Secret Machines are widely considered New York City's best live band, a Mogwai-meets-Pink Floyd Texas tornado of noisy bliss. But last year, at a Manhattan club that gets really crowded with just 100 people inside, an unassuming Japanese noise band stunned the audience by unfurling a symphonic assault that was stormier and louder than anything that Secret Machines played that same night.
Point is, if you're going to see Mono, you might want to bring earplugs.
Mono are a relentless band. Their music is relentlessly sad and relentlessly hopeful and relentlessly furious and relentlessly celebratory. Their new Steve Albini-produced album, Walking Cloud and Dead Red Sky, Flag Fluttered and the Sun Shined, alternates from peaceful melodies to turbulent tantrums, sounding something like Kinski reinterpreting Rachmaninoff. There's no singing or screaming, no words at all, in fact, but the emotions seem pretty clear.
Unlike many other noise bands, Mono aren't really a psychedelic band. They don't sound like they want to transport you to some other world. There's enough crazy shit to deal with in this one, they believe. Their music is grounded in brutal reality, a reminder that there's nothing more ridiculous and awful and surprising and wondrous as real life, real tragedy, and real triumph.
Walking Cloud was inspired by the story of the Japanese girl who folded a thousand paper cranes while battling leukemia after Hiroshima was bombed. And haunting songs like "Halcyon (Beautiful Days)" and "The Sky Remains the Same as Ever" are orchestral reminders of a nation's great pain and even greater resilience.
But despite all this heaviness, Mono are fucking fun, too. You can see this firsthand when you watch them caress and then pound their instruments as their floppy hair bounces sweat all over.
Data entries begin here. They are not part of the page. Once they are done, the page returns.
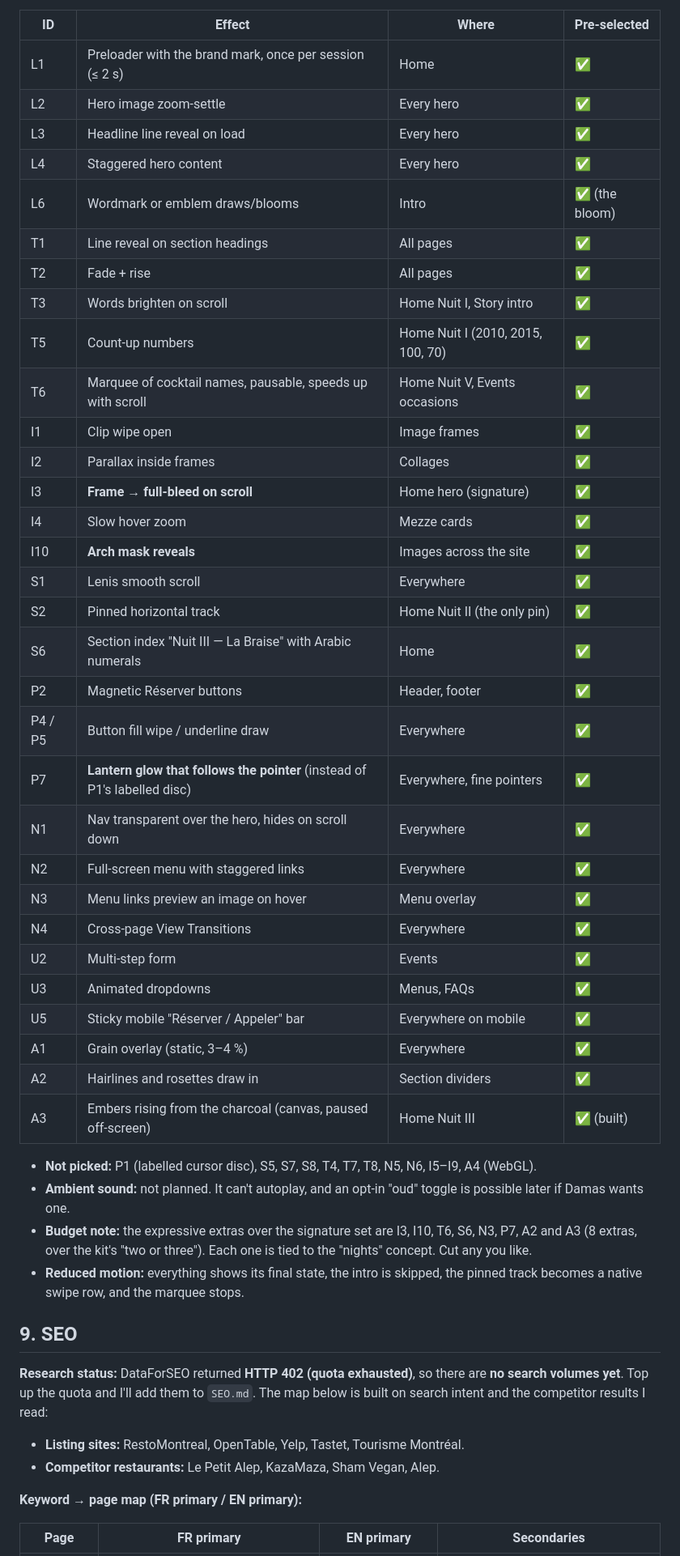
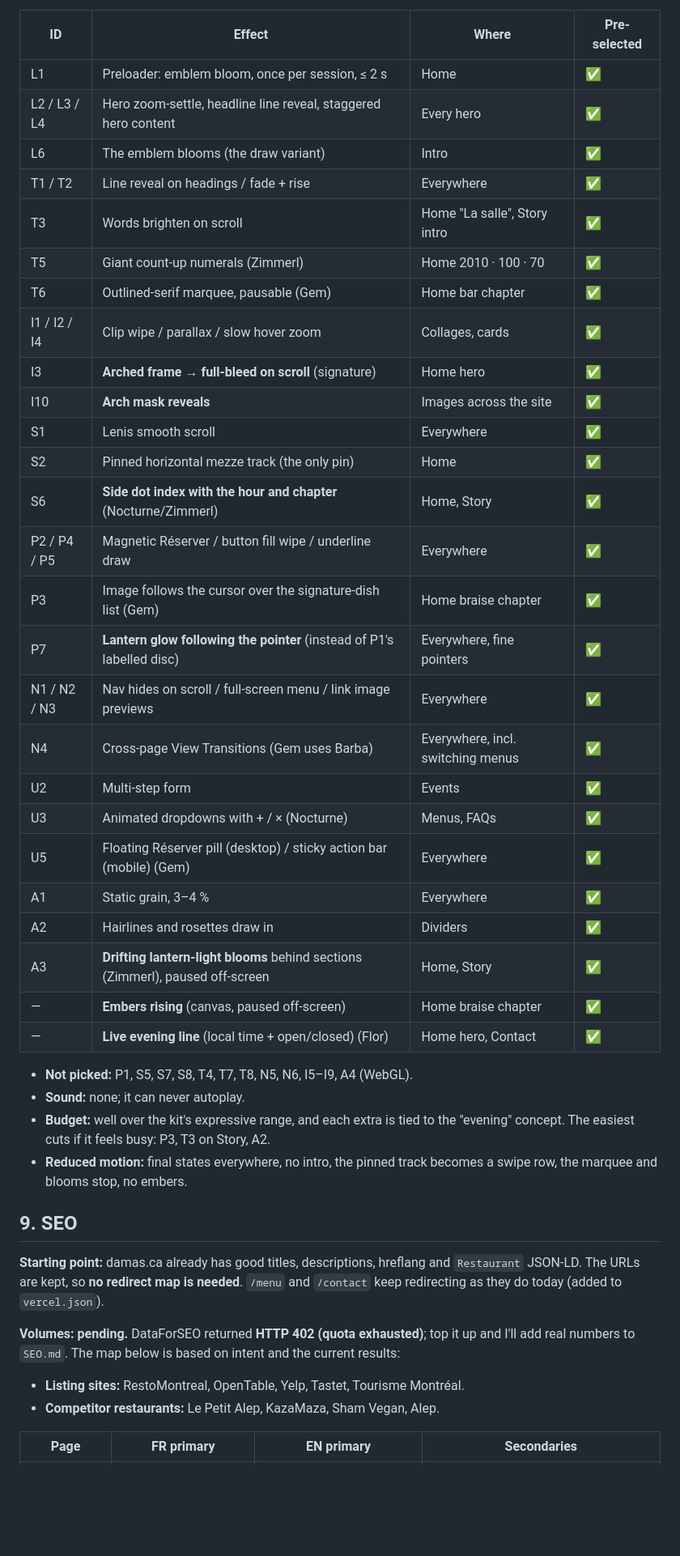
Before and after one commit to danielk16142-collab/damasrestaurant, a Markdown page: PLAN.md, the part around one of its changes. Shown at 81% size. Rendered like a GitHub page; blank space fills up the shorter version.

```diff
--- a/PLAN.md
+++ b/PLAN.md
@@ -167,50 +190,45 @@ Tick or untick any of these; reply with IDs ("drop T6, add S5").
 
 | ID | Effect | Where | Pre-selected |
 |---|---|---|---|
-| L1 | Preloader with the brand mark, once per session (≤ 2 s) | Home | ✅ |
-| L2 | Hero image zoom-settle | Every hero | ✅ |
-| L3 | Headline line reveal on load | Every hero | ✅ |
-| L4 | Staggered hero content | Every hero | ✅ |
-| L6 | Wordmark or emblem draws/blooms | Intro | ✅ (the bloom) |
-| T1 | Line reveal on section headings | All pages | ✅ |
-| T2 | Fade + rise | All pages | ✅ |
-| T3 | Words brighten on scroll | Home Nuit I, Story intro | ✅ |
-| T5 | Count-up numbers | Home Nuit I (2010, 2015, 100, 70) | ✅ |
-| T6 | Marquee of cocktail names, pausable, speeds up with scroll | Home Nuit V, Events occasions | ✅ |
-| I1 | Clip wipe open | Image frames | ✅ |
-| I2 | Parallax inside frames | Collages | ✅ |
-| I3 | **Frame → full-bleed on scroll** | Home hero (signature) | ✅ |
-| I4 | Slow hover zoom | Mezze cards | ✅ |
+| L1 | Preloader: emblem bloom, once per session, ≤ 2 s | Home | ✅ |
+| L2 / L3 / L4 | Hero zoom-settle, headline line reveal, staggered hero content | Every hero | ✅ |
+| L6 | The emblem blooms (the draw variant) | Intro | ✅ |
+| T1 / T2 | Line reveal on headings / fade + rise | Everywhere | ✅ |
+| T3 | Words brighten on scroll | Home "La salle", Story intro | ✅ |
+| T5 | Giant count-up numerals (Zimmerl) | Home 2010 · 100 · 70 | ✅ |
+| T6 | Outlined-serif marquee, pausable (Gem) | Home bar chapter | ✅ |
+| I1 / I2 / I4 | Clip wipe / parallax / slow hover zoom | Collages, cards | ✅ |
+| I3 | **Arched frame → full-bleed on scroll** (signature) | Home hero | ✅ |
 | I10 | **Arch mask reveals** | Images across the site | ✅ |
 | S1 | Lenis smooth scroll | Everywhere | ✅ |
-| S2 | Pinned horizontal track | Home Nuit II (the only pin) | ✅ |
-| S6 | Section index "Nuit III — La Braise" with Arabic numerals | Home | ✅ |
-| P2 | Magnetic Réserver buttons | Header, footer | ✅ |
-| P4 / P5 | Button fill wipe / underline draw | Everywhere | ✅ |
-| P7 | **Lantern glow that follows the pointer** (instead of P1's labelled disc) | Everywhere, fine pointers | ✅ |
-| N1 | Nav transparent over the hero, hides on scroll down | Everywhere | ✅ |
-| N2 | Full-screen menu with staggered links | Everywhere | ✅ |
-| N3 | Menu links preview an image on hover | Menu overlay | ✅ |
-| N4 | Cross-page View Transitions | Everywhere | ✅ |
+| S2 | Pinned horizontal mezze track (the only pin) | Home | ✅ |
+| S6 | **Side dot index with the hour and chapter** (Nocturne/Zimmerl) | Home, Story | ✅ |
+| P2 / P4 / P5 | Magnetic Réserver / button fill wipe / underline draw | Everywhere | ✅ |
+| P3 | Image follows the cursor over the signature-dish list (Gem) | Home braise chapter | ✅ |
+| P7 | **Lantern glow following the pointer** (instead of P1's labelled disc) | Everywhere, fine pointers | ✅ |
+| N1 / N2 / N3 | Nav hides on scroll / full-screen menu / link image previews | Everywhere | ✅ |
+| N4 | Cross-page View Transitions (Gem uses Barba) | Everywhere, incl. switching menus | ✅ |
 | U2 | Multi-step form | Events | ✅ |
-| U3 | Animated dropdowns | Menus, FAQs | ✅ |
-| U5 | Sticky mobile "Réserver / Appeler" bar | Everywhere on mobile | ✅ |
-| A1 | Grain overlay (static, 3–4 %) | Everywhere | ✅ |
-| A2 | Hairlines and rosettes draw in | Section dividers | ✅ |
-| A3 | Embers rising from the charcoal (canvas, paused off-screen) | Home Nuit III | ✅ (built) |
+| U3 | Animated dropdowns with + / × (Nocturne) | Menus, FAQs | ✅ |
+| U5 | Floating Réserver pill (desktop) / sticky action bar (mobile) (Gem) | Everywhere | ✅ |
+| A1 | Static grain, 3–4 % | Everywhere | ✅ |
+| A2 | Hairlines and rosettes draw in | Dividers | ✅ |
+| A3 | **Drifting lantern-light blooms** behind sections (Zimmerl), paused off-screen | Home, Story | ✅ |
+| — | **Embers rising** (canvas, paused off-screen) | Home braise chapter | ✅ |
+| — | **Live evening line** (local time + open/closed) (Flor) | Home hero, Contact | ✅ |
 
-- **Not picked:** P1 (labelled cursor disc), S5, S7, S8, T4, T7, T8, N5, N6, I5–I9, A4 (WebGL).
-- **Ambient sound:** not planned. It can't autoplay, and an opt-in "oud" toggle is possible later if Damas wants one.
-- **Budget note:** the expressive extras over the signature set are I3, I10, T6, S6, N3, P7, A2 and A3 (8 extras, over the kit's "two or three"). Each one is tied to the "nights" concept. Cut any you like.
-- **Reduced motion:** everything shows its final state, the intro is skipped, the pinned track becomes a native swipe row, and the marquee stops.
+- **Not picked:** P1, S5, S7, S8, T4, T7, T8, N5, N6, I5–I9, A4 (WebGL).
+- **Sound:** none; it can never autoplay.
+- **Budget:** well over the kit's expressive range, and each extra is tied to the "evening" concept. The easiest cuts if it feels busy: P3, T3 on Story, A2.
+- **Reduced motion:** final states everywhere, no intro, the pinned track becomes a swipe row, the marquee and blooms stop, no embers.
 
 ## 9. SEO
 
-**Research status:** DataForSEO returned **HTTP 402 (quota exhausted)**, so there are **no search volumes yet**. Top up the quota and I'll add them to `SEO.md`. The map below is built on search intent and the competitor results I read:
+**Starting point:** damas.ca already has good titles, descriptions, hreflang and `Restaurant` JSON-LD. The URLs are kept, so **no redirect map is needed**. `/menu` and `/contact` keep redirecting as they do today (added to `vercel.json`).
+
+**Volumes: pending.** DataForSEO returned **HTTP 402 (quota exhausted)**; top it up and I'll add real numbers to `SEO.md`. The map below is based on intent and the current results:
 - **Listing sites:** RestoMontreal, OpenTable, Yelp, Tastet, Tourisme Montréal.
 - **Competitor restaurants:** Le Petit Alep, KazaMaza, Sham Vegan, Alep.
 
-**Keyword → page map (FR primary / EN primary):**
-
 | Page | FR primary | EN primary | Secondaries |
 |---|---|---|---|
```
Also changed, not shown: other parts of PLAN.md (+195 -178 lines).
They know they're playing absurdly hard and fast and that just makes them want to play harder and faster.